## ACTIVITY
Each line holding the word "Sécurisés" must appear in the answer, copied from the entries.

## THE RECORDS
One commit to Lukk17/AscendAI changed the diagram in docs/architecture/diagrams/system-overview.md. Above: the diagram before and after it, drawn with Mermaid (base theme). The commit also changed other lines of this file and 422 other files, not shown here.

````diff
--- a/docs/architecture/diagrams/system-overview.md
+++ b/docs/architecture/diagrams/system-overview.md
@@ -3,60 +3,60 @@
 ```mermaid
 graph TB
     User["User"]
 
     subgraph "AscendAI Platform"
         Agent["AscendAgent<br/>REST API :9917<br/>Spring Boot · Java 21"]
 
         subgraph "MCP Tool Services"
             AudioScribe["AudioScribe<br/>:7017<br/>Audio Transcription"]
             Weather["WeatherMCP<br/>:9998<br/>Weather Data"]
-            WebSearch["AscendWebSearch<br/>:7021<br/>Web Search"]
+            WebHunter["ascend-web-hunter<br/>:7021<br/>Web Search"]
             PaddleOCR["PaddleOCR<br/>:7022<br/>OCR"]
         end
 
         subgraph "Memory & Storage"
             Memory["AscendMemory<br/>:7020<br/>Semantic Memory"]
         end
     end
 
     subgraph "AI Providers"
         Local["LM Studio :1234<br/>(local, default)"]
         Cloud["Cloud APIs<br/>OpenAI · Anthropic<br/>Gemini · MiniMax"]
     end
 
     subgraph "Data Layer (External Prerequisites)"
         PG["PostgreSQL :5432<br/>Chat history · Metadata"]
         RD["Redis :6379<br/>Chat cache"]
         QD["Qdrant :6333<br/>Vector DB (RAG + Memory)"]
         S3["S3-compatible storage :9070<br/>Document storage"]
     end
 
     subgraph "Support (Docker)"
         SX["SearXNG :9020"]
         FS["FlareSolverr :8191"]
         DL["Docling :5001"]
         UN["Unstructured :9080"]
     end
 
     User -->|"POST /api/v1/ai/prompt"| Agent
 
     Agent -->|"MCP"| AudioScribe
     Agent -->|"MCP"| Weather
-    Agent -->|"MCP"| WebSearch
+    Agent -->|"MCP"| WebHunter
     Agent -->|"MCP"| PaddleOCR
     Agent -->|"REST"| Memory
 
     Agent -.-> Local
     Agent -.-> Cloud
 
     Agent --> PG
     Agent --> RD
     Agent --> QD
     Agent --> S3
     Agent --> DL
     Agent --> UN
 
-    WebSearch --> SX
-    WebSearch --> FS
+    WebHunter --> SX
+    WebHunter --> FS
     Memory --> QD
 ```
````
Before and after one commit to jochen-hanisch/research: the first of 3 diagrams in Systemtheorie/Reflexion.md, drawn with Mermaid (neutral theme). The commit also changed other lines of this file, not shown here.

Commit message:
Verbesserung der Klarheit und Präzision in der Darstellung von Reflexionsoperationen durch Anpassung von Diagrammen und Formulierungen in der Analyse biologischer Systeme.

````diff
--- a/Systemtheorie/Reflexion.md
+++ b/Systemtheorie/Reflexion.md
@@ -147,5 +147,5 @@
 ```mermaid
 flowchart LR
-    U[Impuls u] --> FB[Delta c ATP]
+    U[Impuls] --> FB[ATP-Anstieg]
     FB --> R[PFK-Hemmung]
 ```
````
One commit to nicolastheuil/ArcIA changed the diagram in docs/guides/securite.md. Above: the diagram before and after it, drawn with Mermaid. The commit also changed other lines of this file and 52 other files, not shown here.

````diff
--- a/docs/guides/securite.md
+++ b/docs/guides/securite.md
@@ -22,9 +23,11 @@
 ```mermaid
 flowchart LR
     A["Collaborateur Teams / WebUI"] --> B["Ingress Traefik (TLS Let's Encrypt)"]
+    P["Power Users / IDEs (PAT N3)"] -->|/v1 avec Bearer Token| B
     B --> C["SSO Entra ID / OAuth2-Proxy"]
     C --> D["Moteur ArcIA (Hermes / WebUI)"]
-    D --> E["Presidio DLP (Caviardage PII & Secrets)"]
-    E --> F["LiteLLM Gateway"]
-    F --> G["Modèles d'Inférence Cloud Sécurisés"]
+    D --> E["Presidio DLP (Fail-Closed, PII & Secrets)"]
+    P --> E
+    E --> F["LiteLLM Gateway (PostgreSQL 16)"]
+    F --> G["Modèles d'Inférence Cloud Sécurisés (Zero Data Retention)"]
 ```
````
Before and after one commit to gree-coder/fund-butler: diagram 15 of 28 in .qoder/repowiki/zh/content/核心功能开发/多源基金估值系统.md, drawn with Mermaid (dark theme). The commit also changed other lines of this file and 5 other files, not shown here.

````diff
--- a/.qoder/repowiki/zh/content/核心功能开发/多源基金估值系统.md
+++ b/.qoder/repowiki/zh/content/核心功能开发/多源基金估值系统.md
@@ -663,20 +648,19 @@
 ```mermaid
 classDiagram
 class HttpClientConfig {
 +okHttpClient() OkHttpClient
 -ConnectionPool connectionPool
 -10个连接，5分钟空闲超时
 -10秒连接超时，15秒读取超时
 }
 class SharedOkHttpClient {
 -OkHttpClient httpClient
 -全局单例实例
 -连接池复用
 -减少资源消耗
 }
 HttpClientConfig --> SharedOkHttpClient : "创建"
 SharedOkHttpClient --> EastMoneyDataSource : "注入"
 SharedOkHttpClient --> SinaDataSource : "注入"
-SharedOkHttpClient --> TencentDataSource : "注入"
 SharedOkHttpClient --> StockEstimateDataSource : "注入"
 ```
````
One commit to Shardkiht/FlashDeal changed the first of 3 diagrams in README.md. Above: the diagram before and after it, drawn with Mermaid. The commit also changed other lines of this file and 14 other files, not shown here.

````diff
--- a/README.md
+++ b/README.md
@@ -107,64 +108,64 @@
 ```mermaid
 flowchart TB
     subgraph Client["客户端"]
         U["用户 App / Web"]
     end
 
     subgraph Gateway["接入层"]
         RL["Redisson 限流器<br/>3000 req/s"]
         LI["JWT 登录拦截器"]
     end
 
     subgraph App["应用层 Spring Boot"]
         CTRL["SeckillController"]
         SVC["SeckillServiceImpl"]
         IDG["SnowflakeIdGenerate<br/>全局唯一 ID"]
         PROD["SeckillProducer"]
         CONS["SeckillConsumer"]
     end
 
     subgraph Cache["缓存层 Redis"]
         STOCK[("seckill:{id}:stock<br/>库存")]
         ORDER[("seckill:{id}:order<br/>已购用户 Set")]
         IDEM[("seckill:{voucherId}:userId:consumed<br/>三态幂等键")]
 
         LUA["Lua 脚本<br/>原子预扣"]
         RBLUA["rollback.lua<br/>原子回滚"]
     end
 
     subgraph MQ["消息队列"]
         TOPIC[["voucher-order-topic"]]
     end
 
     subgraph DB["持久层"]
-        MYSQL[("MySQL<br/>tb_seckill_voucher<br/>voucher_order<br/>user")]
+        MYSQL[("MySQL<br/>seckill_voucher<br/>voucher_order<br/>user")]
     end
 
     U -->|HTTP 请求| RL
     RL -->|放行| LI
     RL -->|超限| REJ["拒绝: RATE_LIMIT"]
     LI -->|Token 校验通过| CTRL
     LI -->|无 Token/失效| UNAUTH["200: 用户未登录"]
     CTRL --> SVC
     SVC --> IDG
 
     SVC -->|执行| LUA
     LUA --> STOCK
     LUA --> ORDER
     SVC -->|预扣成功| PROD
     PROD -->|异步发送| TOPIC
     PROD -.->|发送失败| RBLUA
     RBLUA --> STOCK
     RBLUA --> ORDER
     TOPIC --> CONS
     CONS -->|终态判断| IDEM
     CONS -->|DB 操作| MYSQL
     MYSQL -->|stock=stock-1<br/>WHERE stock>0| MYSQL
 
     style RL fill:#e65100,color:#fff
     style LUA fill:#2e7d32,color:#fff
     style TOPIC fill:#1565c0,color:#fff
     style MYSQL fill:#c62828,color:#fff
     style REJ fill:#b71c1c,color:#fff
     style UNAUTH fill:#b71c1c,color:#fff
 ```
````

## ANSWER FOR THIS EXERCISE
-    F --> G["Modèles d'Inférence Cloud Sécurisés"]
+    F --> G["Modèles d'Inférence Cloud Sécurisés (Zero Data Retention)"]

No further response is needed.